out of health care, energy, and entitlement reform, Senator Obama listed education instead of entitlement programs. He said, “We’ve got to deal with education so
that our young people are competitive in a global economy,” implying that
American education could use a dose of global perspective to heal its ailing
economy, and better-prepare its students to understand global connections.

Geography did not escape Senator McCain’s responses either. When
answering the final question of the night, Senator McCain commented, “The
challenges that we {as Americans} face are unprecedented. Americans are hurting
tonight in a way they have not in our generation.
There are challenges
around the world that are new and different and they will be different — we
will be talking about countries sometime in the future that we hardly know
where they are on the map…”

Continue reading “Geography…debated.”

Tell Us: What’s your take on the foreign policy debate?

Tell Us:
Did you get a chance to watch the first Presidential debate
on foreign policy Friday night?
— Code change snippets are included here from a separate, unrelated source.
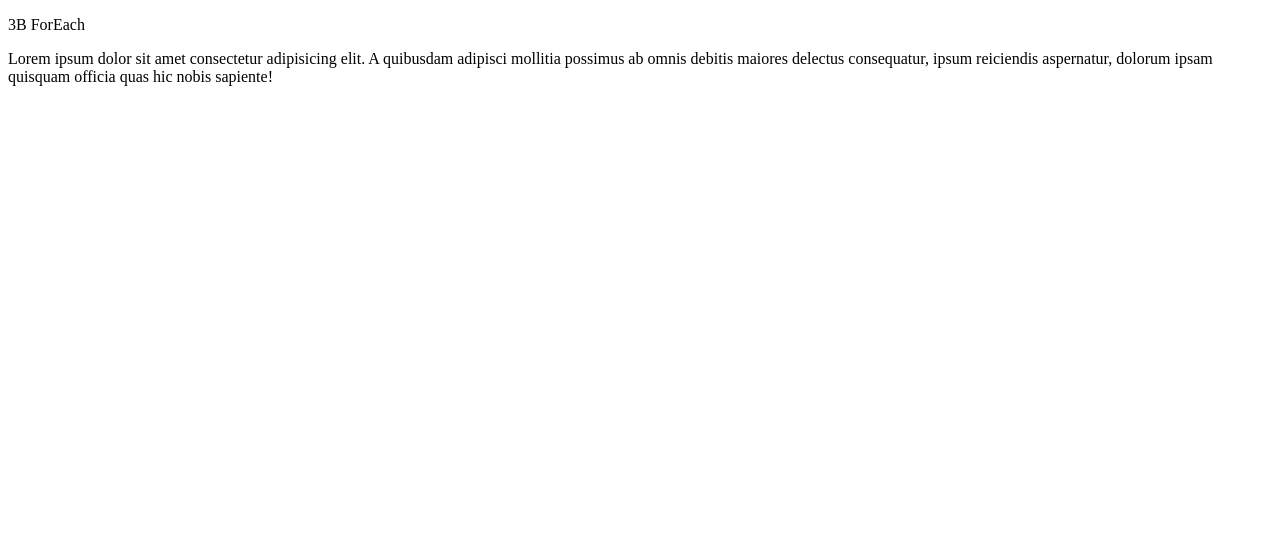
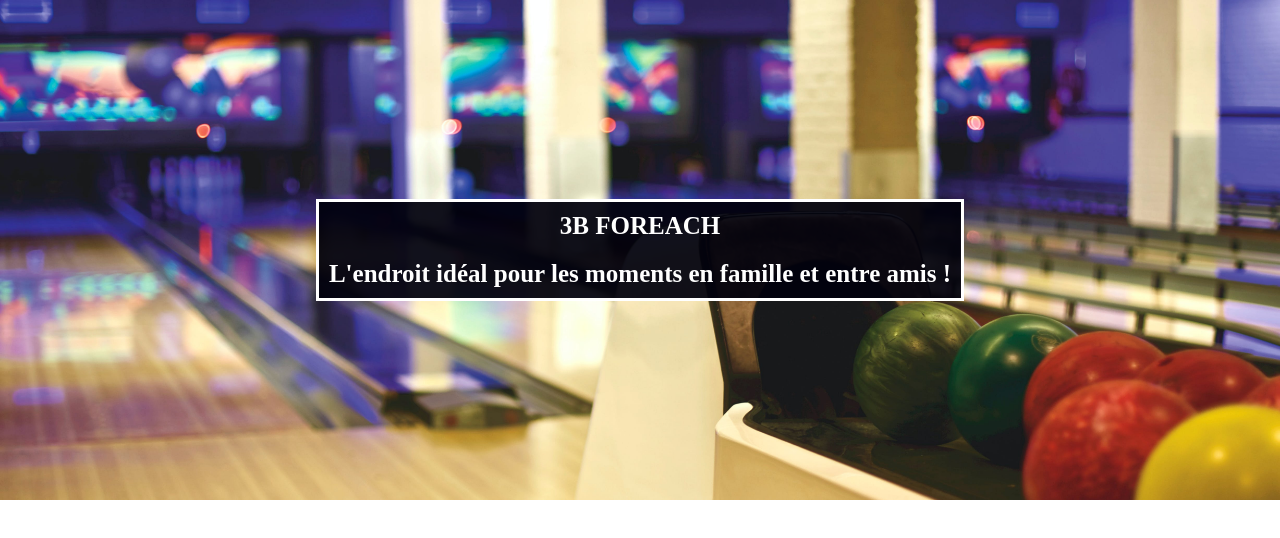
Before and after one commit to David59000/exo_bforeach, a plain HTML site: page index.html in a window 1280 px wide. Drawn offline with Linux system fonts and the light colour scheme.

Commit message:
contenu jumbtron

```diff
--- a/index.css
+++ b/index.css
@@ -0,0 +1,37 @@
+* {
+    margin: 0;
+}
+body {
+
+}
+div {
+
+}
+#jumbotron {
+    color: white;
+    background-image: url(./assets/images/bowling_field.jpg);
+    background-size: cover;
+    height: 500px;
+    display: flex;
+    justify-content: center;
+    align-items: center;
+}
+#bloc_text_jumbotron {
+    border: solid white 3px;
+    text-align: center;
+    font-size: 25px;
+    background-color:
+    rgba(0, 0, 12, 0.934); /* un arrière plan bleu à 50% de transparence */
+}
+#premiere_ligne_text_jumbotron {
+    font-weight: bold;
+    text-transform: uppercase;
+    padding: 10px;
+}
+#seconde_ligne_text_jumbotron {
+    font-weight: bold;
+    padding: 10px;
+}
+ul {
+    list-style-type: none;
+  }
--- a/index.html
+++ b/index.html
@@ -9,8 +9,8 @@
 <body>
     <div id="jumbotron">
         <div id="bloc_text_jumbotron">
-            <p>3B ForEach</p>
-            <p>Lorem ipsum dolor sit amet consectetur adipisicing elit. A quibusdam adipisci mollitia possimus ab omnis debitis maiores delectus consequatur, ipsum reiciendis aspernatur, dolorum ipsam quisquam officia quas hic nobis sapiente!</p>
+            <p id="premiere_ligne_text_jumbotron">3B ForEach</p>
+            <p id="seconde_ligne_text_jumbotron">L'endroit idéal pour les moments en famille et entre amis !</p>
         </div>
     </div>
 </body>
```
Also changed, not shown: assets/fonts/AnandaBlack.ttf (added).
If you didn’t, get up to speed with these
recommended resources:

  1. Quotes on key foreign policy issues, including Iraq, Iran, Afghanistan, Pakistan, Russia/Georgia, and energy independence (BBC News)
  2. Watch the debate in full (BBC News)
  3. Written transcript of the debate (LA Times Blog)

What did you think of the focus on foreign policy relative
to other issues, like domestic economic policy (Of course, as new developments
in the European and Asian stock markets following last week’s bailout of
leading U.S. financial and insurance institutions reveal, U.S. economic
dynamics have great influence on the global economy and can hardly be
approached from a purely “domestic” perspective.)? Is there any specific topic
or world region you wished the candidates had addressed that they did not?


Continue reading “Tell Us: What’s your take on the foreign policy debate?”